How many of you remember Beth Thomas?
She made headlines in the '90s after a documentary called "Child of Rage" aired, showcasing her psychotic tendencies...all at the age of 6.
If you don't remember her, that's okay too. Let's dive right in and find out more about the life of Beth Thomas.
Adoption and Home Life
Beth was just 6 years old when she was adopted by the Thomas family. Welcoming her into their home, the Thomases could only hope that also adopting Beth's baby brother Jonathan would make the transition a lot smoother for the kids.
As time went on, Beth's parents began to notice unsettling behavior in their new daughter. She killed an entire nest of baby birds which was extremely alarming, but it's when Beth began attacked her own brother that her parents knew something was wrong.
The tipping point for the Thomas family was when Beth took Jonathan's face and smashed it repeatedly into the concrete floor...all with an innocent look on her face.

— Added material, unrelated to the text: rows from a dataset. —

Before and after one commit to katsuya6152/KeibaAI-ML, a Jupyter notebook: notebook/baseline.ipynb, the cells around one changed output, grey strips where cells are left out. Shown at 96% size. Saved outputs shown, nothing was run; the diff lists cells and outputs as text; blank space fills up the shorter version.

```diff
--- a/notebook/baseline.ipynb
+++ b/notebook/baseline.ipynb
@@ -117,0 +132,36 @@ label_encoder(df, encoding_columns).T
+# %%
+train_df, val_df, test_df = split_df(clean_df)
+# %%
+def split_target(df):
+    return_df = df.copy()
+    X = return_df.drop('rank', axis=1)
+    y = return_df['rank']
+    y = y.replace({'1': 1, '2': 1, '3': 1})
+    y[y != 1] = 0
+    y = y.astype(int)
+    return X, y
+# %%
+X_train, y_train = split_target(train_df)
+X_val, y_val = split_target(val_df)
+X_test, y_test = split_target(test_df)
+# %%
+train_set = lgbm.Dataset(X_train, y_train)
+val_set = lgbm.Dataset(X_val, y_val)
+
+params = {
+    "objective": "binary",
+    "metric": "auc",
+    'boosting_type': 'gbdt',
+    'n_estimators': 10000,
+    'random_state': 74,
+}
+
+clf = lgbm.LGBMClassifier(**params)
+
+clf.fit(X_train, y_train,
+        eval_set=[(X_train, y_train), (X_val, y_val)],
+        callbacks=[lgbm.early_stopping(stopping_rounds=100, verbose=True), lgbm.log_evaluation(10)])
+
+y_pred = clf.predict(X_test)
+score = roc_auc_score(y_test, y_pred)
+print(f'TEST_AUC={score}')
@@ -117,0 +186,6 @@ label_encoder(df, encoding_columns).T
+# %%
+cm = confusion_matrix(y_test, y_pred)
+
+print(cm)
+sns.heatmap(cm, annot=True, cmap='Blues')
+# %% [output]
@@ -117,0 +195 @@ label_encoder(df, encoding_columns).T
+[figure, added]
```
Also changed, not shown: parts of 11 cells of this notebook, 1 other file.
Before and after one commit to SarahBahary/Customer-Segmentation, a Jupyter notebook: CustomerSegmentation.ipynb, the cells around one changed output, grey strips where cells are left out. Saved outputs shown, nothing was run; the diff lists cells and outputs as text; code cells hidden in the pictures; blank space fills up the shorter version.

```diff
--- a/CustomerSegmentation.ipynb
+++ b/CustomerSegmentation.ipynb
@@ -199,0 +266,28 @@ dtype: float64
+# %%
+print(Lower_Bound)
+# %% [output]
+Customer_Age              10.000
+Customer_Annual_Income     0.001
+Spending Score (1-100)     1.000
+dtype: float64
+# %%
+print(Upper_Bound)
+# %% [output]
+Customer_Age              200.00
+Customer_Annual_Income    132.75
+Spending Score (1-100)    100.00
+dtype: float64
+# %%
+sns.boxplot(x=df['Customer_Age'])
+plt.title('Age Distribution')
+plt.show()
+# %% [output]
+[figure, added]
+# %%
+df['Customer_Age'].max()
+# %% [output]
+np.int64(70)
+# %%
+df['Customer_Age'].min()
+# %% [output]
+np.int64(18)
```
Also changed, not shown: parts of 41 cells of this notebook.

Beth began getting locked in her room every night so she couldn't harm anyone else in the family.
The Thomas' knew something had to be done about Beth's behavior, so they contacted the adoption agency asking about her past. Because of confidentiality laws, they were unable to receive any information regarding her birth parents or history.
Beth was taken to a child psychologist, where it became more and more clear that she was not okay. She would apologize for her actions and understand that she was wrong, but then confessed to be planning to murder her parents with stolen knives from the kitchen.
The sessions with her psychologist were recorded and aired in the documentary Child of Rage.
So how did they deal with Beth's behavior?
Abuse and Treatment
In her therapy sessions, Beth revealed something extremely troubling: she was physically and sexually abused by her birth parents and family. Beth was diagnosed with what's known as "reactive attachment disorder" which provided her with an inability to form human connections or develop proper social reactions.
Beth's condition was so bad she had to be removed from the home and given intense behavior modification treatment, which included a strict regiment of rules. She began to show remorse for her actions and learned how to empathize with others.
Beth Thomas Now
Beth Thomas endured years of therapy, but she grew in to a mentally healthy adult. She completed a degree in nursing and now helps other children who suffer from the same medical condition she did. Her mother, Nancy Thomas, opened a clinic for children with severe behavior disturbances in the hopes of helping them heal like Beth did.
You can watch the entire Child of Rage documentary here.